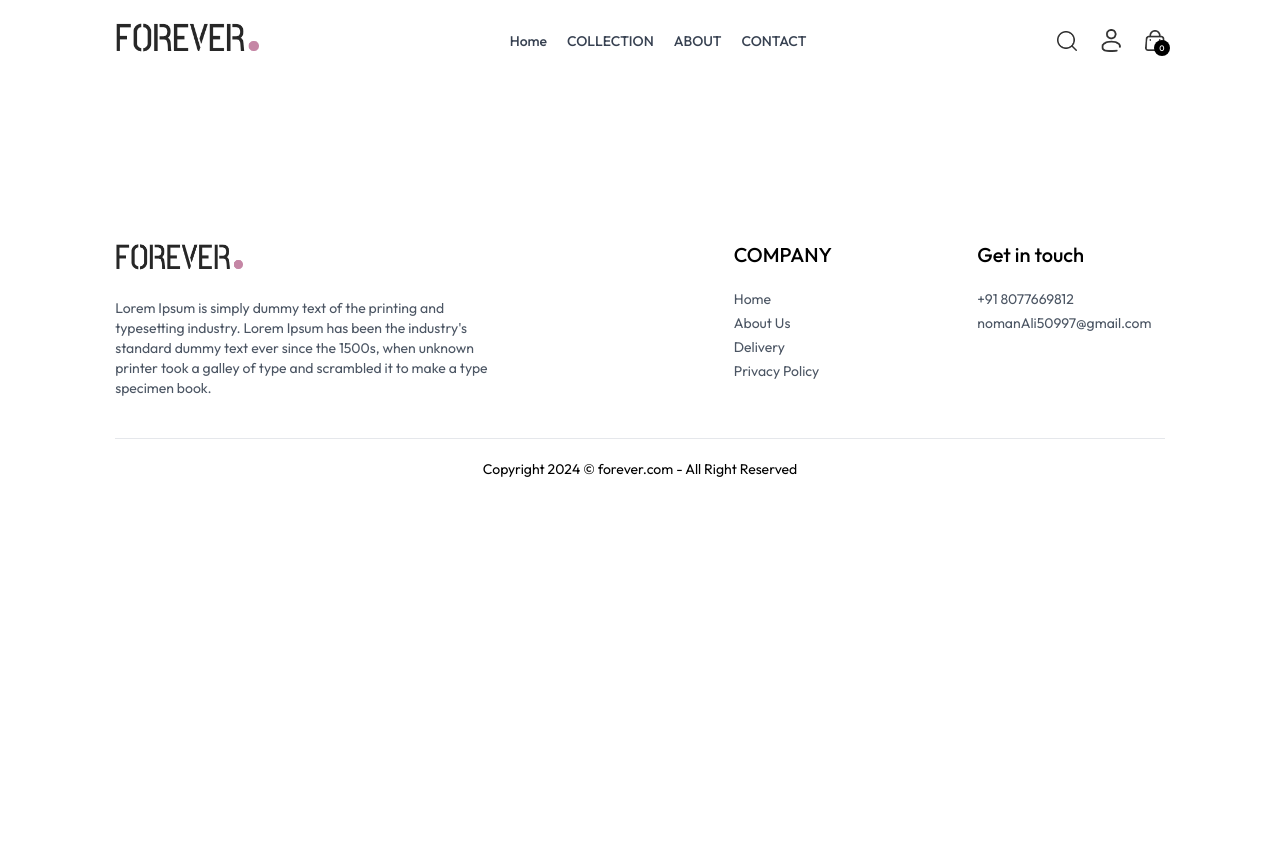
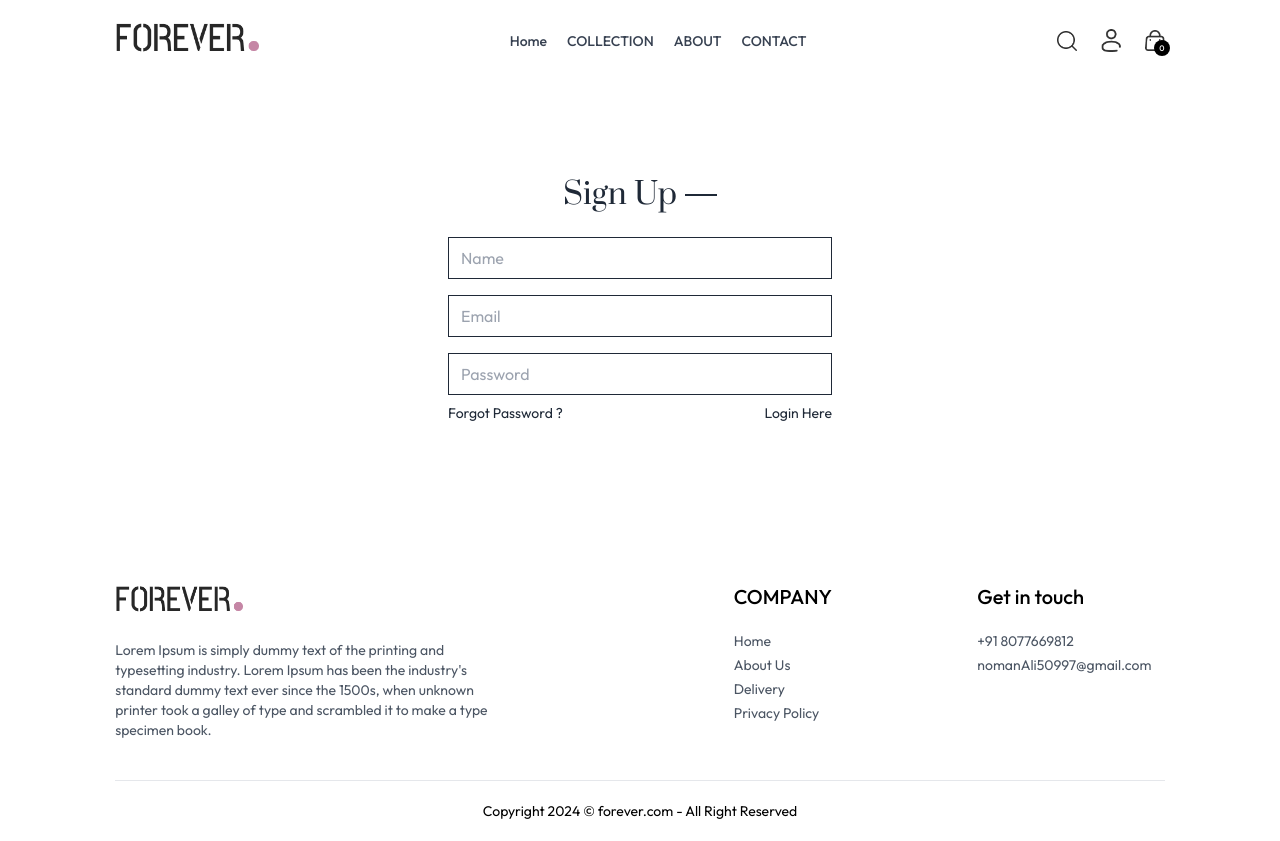
Before and after one commit to Dev-NavedAli/ECOMMERCE, a React (Vite) app in the folder frontend/: page /login in a window 1280 px wide. Before the commit the page ends 800 px from the top, so only its background shows below. Built offline with nearby package versions, Linux system fonts and the light colour scheme.

Commit message:
complete the ui of signup & login pages

```diff
--- a/frontend/src/components/Navbar.jsx
+++ b/frontend/src/components/Navbar.jsx
@@ -33,7 +33,7 @@
       <div className="flex items-center gap-6">
         <img src={assets.search_icon} alt="" className='w-5 cursor-pointer' onClick={()=>{setShowSearch(true)}} />
         <div className="group relative">
-          <img src={assets.profile_icon} alt="" className='w-5 cursor-pointer ' />
+         <Link to='/login'> <img src={assets.profile_icon} alt="" className='w-5 cursor-pointer '/></Link>
           <div className='group-hover:block hidden absolute dropdown-menu right-0 pt-4'>
             <div className='flex flex-col gap-2 w-36 py-3 bg-slate-100 text-gray-500 rounded'>
               <p className='cursor-pointer hover:text-black ml-4'>My Profile</p>
--- a/frontend/src/pages/Login.jsx
+++ b/frontend/src/pages/Login.jsx
@@ -1,10 +1,28 @@
-import React from 'react'
+import React, { useState } from 'react'
 
 const login = () => {
+  const [currentState, setCurrentState] = useState('Sign Up')
   return (
-    <div>
+    <form className='flex flex-col items-center w-[90%] sm:max-w-96 m-auto mt-14 gap-4 text-gray-800'>
+      <div className="inline-flex items-center gap-2 mb-2 mt-10">
+        <p className='prata-regular text-3xl'> {currentState}</p>
+        <hr className='border-none h-[1.5px] w-8 bg-gray-800' />
+      </div>
+      {currentState === 'Login' ? '' : <input type="text" className='w-full px-3 py-2 border border-gray-800' placeholder='Name' required />}
+      <input type="email" className='w-full px-3 py-2 border border-gray-800' placeholder='Email' required />
+      <input type="password" className='w-full px-3 py-2 border border-gray-800' placeholder='Password' required />
+      <div className="w-full flex justify-between text-sm mt-[-8px]">
+        <p className='cursor-pointer'>Forgot Password ?</p>
+        {
+          currentState === "Login"
+            ? <p onClick={() => setCurrentState('Sign Up')} className='cursor-pointer'>Create Account</p>
+            : <p onClick={() => setCurrentState('Login')} className='cursor-pointer'>Login Here</p>
+        }
+      </div>
 
-    </div>
+    </form>
+
+
   )
 }
 
```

========================

● **What to produce**
Print out all the material word for word but exclude any images.

● **Exercise response**
Before and after one commit to Dev-NavedAli/ECOMMERCE, a React (Vite) app in the folder frontend/: page /login in a window 1280 px wide. Before the commit the page ends 800 px from the top, so only its background shows below. Built offline with nearby package versions, Linux system fonts and the light colour scheme.

Commit message:
complete the ui of signup & login pages

```diff
--- a/frontend/src/components/Navbar.jsx
+++ b/frontend/src/components/Navbar.jsx
@@ -33,7 +33,7 @@
       <div className="flex items-center gap-6">
         <img src={assets.search_icon} alt="" className='w-5 cursor-pointer' onClick={()=>{setShowSearch(true)}} />
         <div className="group relative">
-          <img src={assets.profile_icon} alt="" className='w-5 cursor-pointer ' />
+         <Link to='/login'> <img src={assets.profile_icon} alt="" className='w-5 cursor-pointer '/></Link>
           <div className='group-hover:block hidden absolute dropdown-menu right-0 pt-4'>
             <div className='flex flex-col gap-2 w-36 py-3 bg-slate-100 text-gray-500 rounded'>
               <p className='cursor-pointer hover:text-black ml-4'>My Profile</p>
--- a/frontend/src/pages/Login.jsx
+++ b/frontend/src/pages/Login.jsx
@@ -1,10 +1,28 @@
-import React from 'react'
+import React, { useState } from 'react'
 
 const login = () => {
+  const [currentState, setCurrentState] = useState('Sign Up')
   return (
-    <div>
+    <form className='flex flex-col items-center w-[90%] sm:max-w-96 m-auto mt-14 gap-4 text-gray-800'>
+      <div className="inline-flex items-center gap-2 mb-2 mt-10">
+        <p className='prata-regular text-3xl'> {currentState}</p>
+        <hr className='border-none h-[1.5px] w-8 bg-gray-800' />
+      </div>
+      {currentState === 'Login' ? '' : <input type="text" className='w-full px-3 py-2 border border-gray-800' placeholder='Name' required />}
+      <input type="email" className='w-full px-3 py-2 border border-gray-800' placeholder='Email' required />
+      <input type="password" className='w-full px-3 py-2 border border-gray-800' placeholder='Password' required />
+      <div className="w-full flex justify-between text-sm mt-[-8px]">
+        <p className='cursor-pointer'>Forgot Password ?</p>
+        {
+          currentState === "Login"
+            ? <p onClick={() => setCurrentState('Sign Up')} className='cursor-pointer'>Create Account</p>
+            : <p onClick={() => setCurrentState('Login')} className='cursor-pointer'>Login Here</p>
+        }
+      </div>
 
-    </div>
+    </form>
+
+
   )
 }
 
```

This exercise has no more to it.